Locate the word "targets" in the material, then show every line that holds it.

------------------------------------------------

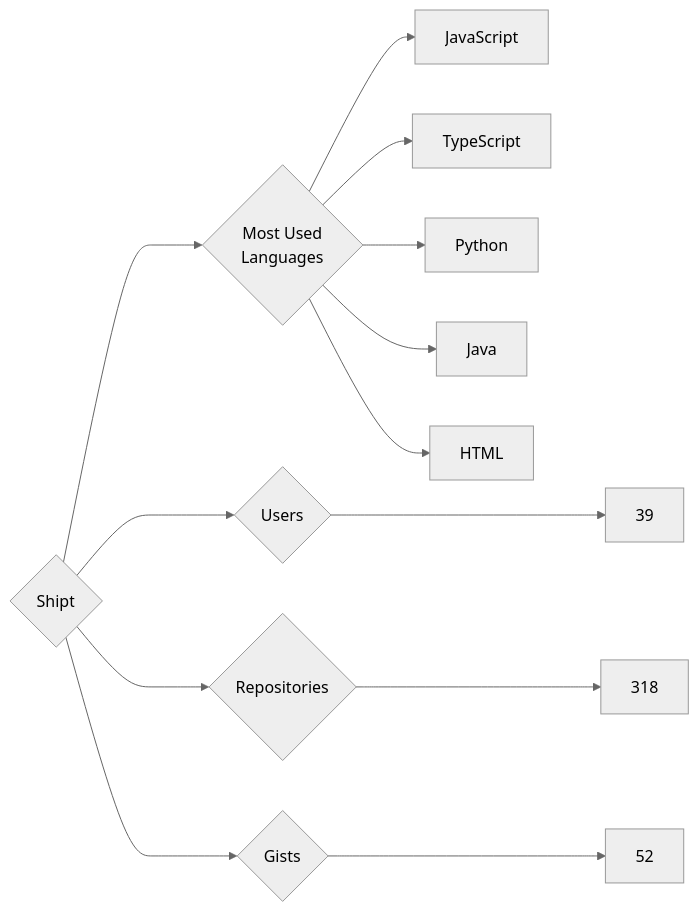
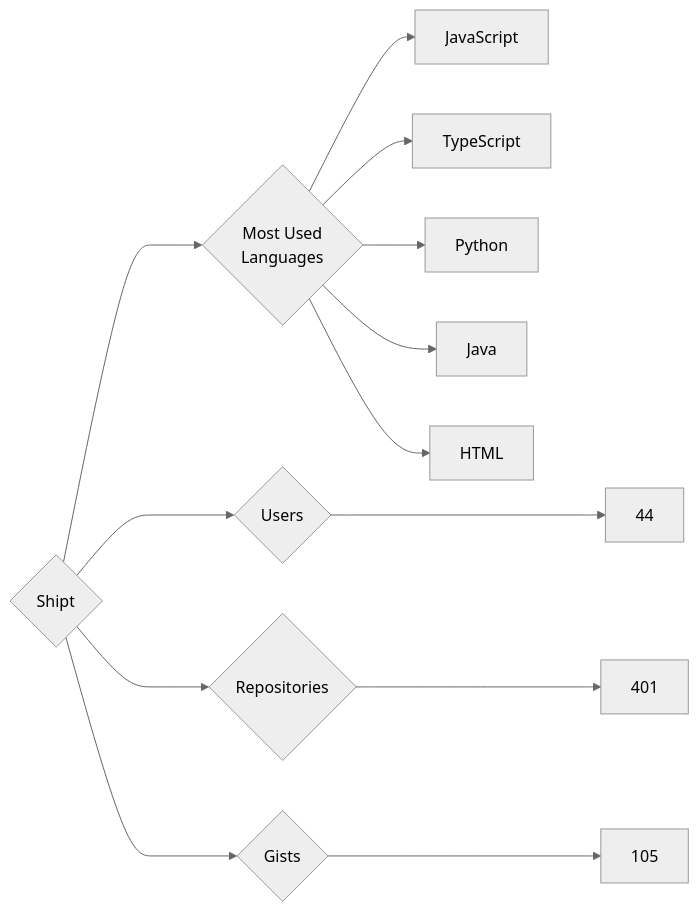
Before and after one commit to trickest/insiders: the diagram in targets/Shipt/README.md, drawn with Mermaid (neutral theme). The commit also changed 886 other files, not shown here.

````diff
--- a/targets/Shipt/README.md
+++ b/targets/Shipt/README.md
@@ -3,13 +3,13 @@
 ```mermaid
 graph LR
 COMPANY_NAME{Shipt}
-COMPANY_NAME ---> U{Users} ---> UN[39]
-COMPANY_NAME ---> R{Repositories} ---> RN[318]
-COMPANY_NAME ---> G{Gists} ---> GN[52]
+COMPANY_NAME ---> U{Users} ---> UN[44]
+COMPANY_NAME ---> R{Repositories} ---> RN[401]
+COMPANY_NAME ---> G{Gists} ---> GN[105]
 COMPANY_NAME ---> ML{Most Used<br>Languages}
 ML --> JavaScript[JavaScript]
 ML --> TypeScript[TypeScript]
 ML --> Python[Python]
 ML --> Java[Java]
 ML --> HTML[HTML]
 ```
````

------------------------------------------------

Answer space
Before and after one commit to trickest/insiders: the diagram in targets/Shipt/README.md, drawn with Mermaid (neutral theme). The commit also changed 886 other files, not shown here.
--- a/targets/Shipt/README.md
+++ b/targets/Shipt/README.md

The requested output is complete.